In terms of being the least complicated, most direct and greatest method of self-defense going, I would not argue against Krav Maga. Simplicity was the very basis for its genesis, and, with a few weeks of intensive training, Krav’s first Israeli Army students, more than 50 years ago, found themselves acquiring life-saving skills very quickly and most efficiently, thus proving its original concepts and philosophy.
I am well into my second decade of studying and instructing this unique martial art, now having attained Israeli certified 3rd degree black belt status; thusly, I am quite skilled, but my very nature tells me there is always more, so much more!

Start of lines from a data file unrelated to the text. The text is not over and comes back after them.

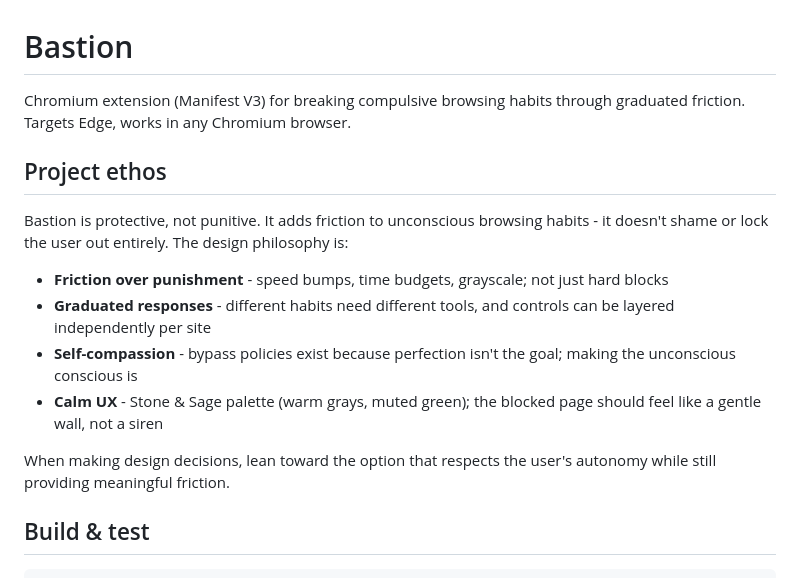
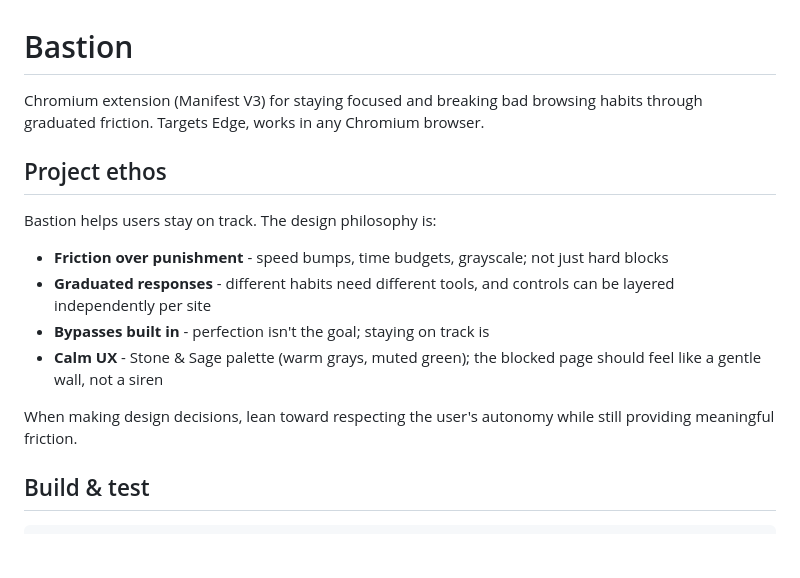
Before and after one commit to amterp/bastion, a Markdown page: CLAUDE.md, the part around the change. Rendered like a GitHub page; blank space fills up the shorter version.

```diff
--- a/CLAUDE.md
+++ b/CLAUDE.md
@@ -1,25 +1,23 @@
 # Bastion
 
-Chromium extension (Manifest V3) for breaking compulsive browsing habits
-through graduated friction. Targets Edge, works in any Chromium browser.
+Chromium extension (Manifest V3) for staying focused and breaking bad
+browsing habits through graduated friction. Targets Edge, works in any
+Chromium browser.
 
 ## Project ethos
 
-Bastion is protective, not punitive. It adds friction to unconscious
-browsing habits - it doesn't shame or lock the user out entirely. The
-design philosophy is:
+Bastion helps users stay on track. The design philosophy is:
 
 - **Friction over punishment** - speed bumps, time budgets, grayscale;
   not just hard blocks
 - **Graduated responses** - different habits need different tools,
   and controls can be layered independently per site
-- **Self-compassion** - bypass policies exist because perfection isn't
-  the goal; making the unconscious conscious is
+- **Bypasses built in** - perfection isn't the goal; staying on track is
 - **Calm UX** - Stone & Sage palette (warm grays, muted green); the
   blocked page should feel like a gentle wall, not a siren
 
-When making design decisions, lean toward the option that respects the
-user's autonomy while still providing meaningful friction.
+When making design decisions, lean toward respecting the user's autonomy
+while still providing meaningful friction.
 
 ## Build & test
 
```
Also changed, not shown: README.md (+5 -11 lines).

While Krav’s linear and kinetic approach is very effective, this “straight-line” concept can have its disadvantages, as with every martial art, quite frankly. For example, some attackers simply do not go down with an elbow to the face and knee to the groin; I’ve seen it, and have experienced it. Their pain threshold, especially if alcohol (or PCP) infused, is extremely high, which makes them extremely dangerous. A 100-pound woman might only further enrage her assailant by re-arranging his nose with her elbow, as the Krav Maga technique of escaping a frontal choke assault has taught her. While this skill may work for me, as I am quick and “creative”, it could be trouble for said female.
This is not to diminish, whatsoever, the merits of this Israeli method of hand-to-hand combat; it’s quite effective and brutal, which is more often than not truly required. I would suggest, however, that all should supplement their training with some kind of “curved-line” or circular martial art. Much the same as a boxer whose left jab and right cross straights are direct and to the point, so to speak; a great hook and upper-cut (both circular) are brilliant compliments.
There are several wonderful curved-style martial arts, most notably: the myriad of Japanese JuJutsu systems, Korea’s Hapkido, numerous Filipino arts including the blended Jeet Kune Do (Chinese influenced ala Bruce Lee) along with their culture of weapons and training, Kung Fu, etc.; ALL incorporating hard and soft style techniques.
Find a Krav Maga teacher that employs both linear and curved approaches, someone with real experience and skill, and your training will be so much more interesting and complete!